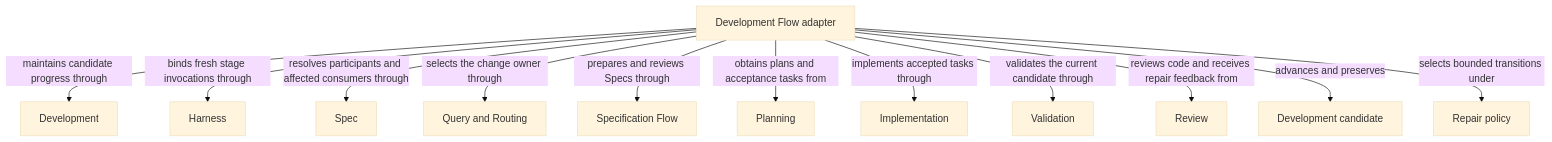
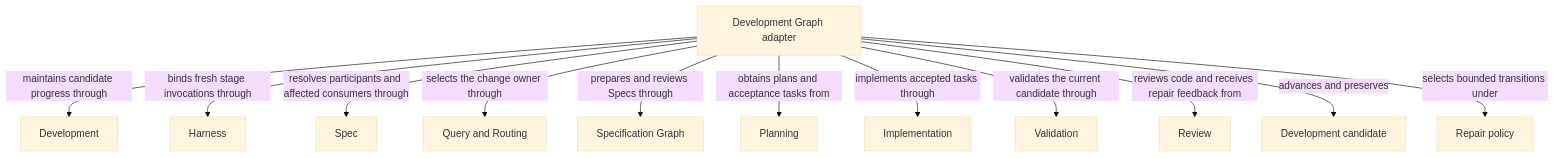
One commit to FTOD/concorde changed the diagram in specs/concorde/dev-loop/module.md. Above: the diagram before and after it, drawn with Mermaid (base theme). The commit also changed other lines of this file and 449 other files, not shown here.

Commit message:
refactor: unify executable Operations and LangGraph graphs

````diff
--- a/specs/concorde/dev-loop/module.md
+++ b/specs/concorde/dev-loop/module.md
@@ -73,28 +73,28 @@
 ```mermaid
 flowchart TB
-    accTitle: Development Flow entities and dependencies
-    accDescr: Development Flow records one candidate and bounded repair policy while sibling providers route intent, prepare Specs, plan tasks, implement code, validate the candidate and independently review code.
-    e0["Development Flow adapter"]
+    accTitle: Development Graph entities and dependencies
+    accDescr: Development Graph records one candidate and bounded repair policy while sibling providers route intent, prepare Specs, plan tasks, implement code, validate the candidate and independently review code.
+    e0["Development Graph adapter"]
     e1["Development"]
     e2["Harness"]
     e3["Spec"]
     e4["Query and Routing"]
-    e5["Specification Flow"]
+    e5["Specification Graph"]
     e6["Planning"]
     e7["Implementation"]
     e8["Validation"]
     e9["Review"]
     e0 -->|maintains candidate progress through| e1
     e0 -->|binds fresh stage invocations through| e2
     e0 -->|resolves participants and affected consumers through| e3
     e0 -->|selects the change owner through| e4
     e0 -->|prepares and reviews Specs through| e5
     e0 -->|obtains plans and acceptance tasks from| e6
     e0 -->|implements accepted tasks through| e7
     e0 -->|validates the current candidate through| e8
     e0 -->|reviews code and receives repair feedback from| e9
     domain_candidate["Development candidate"]
     e0 -->|advances and preserves| domain_candidate
     domain_repair["Repair policy"]
     e0 -->|selects bounded transitions under| domain_repair
 ```
````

- **Problem description**:
Please leave out the pictures as you reproduce the lines exactly, from the first line of the entries through the line containing "refactor: unify executable".

- **Answer**:
One commit to FTOD/concorde changed the diagram in specs/concorde/dev-loop/module.md. Above: the diagram before and after it, drawn with Mermaid (base theme). The commit also changed other lines of this file and 449 other files, not shown here.

Commit message:
refactor: unify executable Operations and LangGraph graphs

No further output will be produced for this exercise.